Input:

----------

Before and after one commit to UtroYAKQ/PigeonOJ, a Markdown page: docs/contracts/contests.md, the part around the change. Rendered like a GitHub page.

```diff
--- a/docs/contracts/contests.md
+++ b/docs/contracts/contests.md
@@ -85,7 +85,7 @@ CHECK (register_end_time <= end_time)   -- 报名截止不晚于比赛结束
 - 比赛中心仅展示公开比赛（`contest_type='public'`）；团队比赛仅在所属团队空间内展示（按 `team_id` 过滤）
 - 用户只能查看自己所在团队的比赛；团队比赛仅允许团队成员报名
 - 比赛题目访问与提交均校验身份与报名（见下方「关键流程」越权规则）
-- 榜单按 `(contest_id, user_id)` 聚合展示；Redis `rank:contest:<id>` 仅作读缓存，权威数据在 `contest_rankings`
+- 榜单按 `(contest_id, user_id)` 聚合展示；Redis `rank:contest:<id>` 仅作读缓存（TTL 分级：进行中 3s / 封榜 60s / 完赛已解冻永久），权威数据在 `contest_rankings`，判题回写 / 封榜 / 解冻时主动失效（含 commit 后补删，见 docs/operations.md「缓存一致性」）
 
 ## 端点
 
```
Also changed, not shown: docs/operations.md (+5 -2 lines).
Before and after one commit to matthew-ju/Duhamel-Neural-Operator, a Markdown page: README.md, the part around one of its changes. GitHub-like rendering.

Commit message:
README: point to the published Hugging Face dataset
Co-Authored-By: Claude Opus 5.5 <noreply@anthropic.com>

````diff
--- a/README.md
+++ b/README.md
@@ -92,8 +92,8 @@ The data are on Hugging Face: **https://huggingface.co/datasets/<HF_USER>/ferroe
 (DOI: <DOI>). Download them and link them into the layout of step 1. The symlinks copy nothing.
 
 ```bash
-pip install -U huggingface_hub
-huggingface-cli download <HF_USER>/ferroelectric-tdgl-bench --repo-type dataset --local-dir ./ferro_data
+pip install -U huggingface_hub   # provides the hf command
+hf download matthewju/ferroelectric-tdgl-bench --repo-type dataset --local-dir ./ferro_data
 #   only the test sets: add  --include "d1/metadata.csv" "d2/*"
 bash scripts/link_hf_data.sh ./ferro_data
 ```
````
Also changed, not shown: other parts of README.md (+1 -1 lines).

----------

The records above must be repeated exactly, every one of them.

Result of this task:
Before and after one commit to UtroYAKQ/PigeonOJ, a Markdown page: docs/contracts/contests.md, the part around the change. Rendered like a GitHub page.

```diff
--- a/docs/contracts/contests.md
+++ b/docs/contracts/contests.md
@@ -85,7 +85,7 @@ CHECK (register_end_time <= end_time)   -- 报名截止不晚于比赛结束
 - 比赛中心仅展示公开比赛（`contest_type='public'`）；团队比赛仅在所属团队空间内展示（按 `team_id` 过滤）
 - 用户只能查看自己所在团队的比赛；团队比赛仅允许团队成员报名
 - 比赛题目访问与提交均校验身份与报名（见下方「关键流程」越权规则）
-- 榜单按 `(contest_id, user_id)` 聚合展示；Redis `rank:contest:<id>` 仅作读缓存，权威数据在 `contest_rankings`
+- 榜单按 `(contest_id, user_id)` 聚合展示；Redis `rank:contest:<id>` 仅作读缓存（TTL 分级：进行中 3s / 封榜 60s / 完赛已解冻永久），权威数据在 `contest_rankings`，判题回写 / 封榜 / 解冻时主动失效（含 commit 后补删，见 docs/operations.md「缓存一致性」）
 
 ## 端点
 
```
Also changed, not shown: docs/operations.md (+5 -2 lines).
Before and after one commit to matthew-ju/Duhamel-Neural-Operator, a Markdown page: README.md, the part around one of its changes. GitHub-like rendering.

Commit message:
README: point to the published Hugging Face dataset
Co-Authored-By: Claude Opus 5.5 <noreply@anthropic.com>

````diff
--- a/README.md
+++ b/README.md
@@ -92,8 +92,8 @@ The data are on Hugging Face: **https://huggingface.co/datasets/<HF_USER>/ferroe
 (DOI: <DOI>). Download them and link them into the layout of step 1. The symlinks copy nothing.
 
 ```bash
-pip install -U huggingface_hub
-huggingface-cli download <HF_USER>/ferroelectric-tdgl-bench --repo-type dataset --local-dir ./ferro_data
+pip install -U huggingface_hub   # provides the hf command
+hf download matthewju/ferroelectric-tdgl-bench --repo-type dataset --local-dir ./ferro_data
 #   only the test sets: add  --include "d1/metadata.csv" "d2/*"
 bash scripts/link_hf_data.sh ./ferro_data
 ```
````
Also changed, not shown: other parts of README.md (+1 -1 lines).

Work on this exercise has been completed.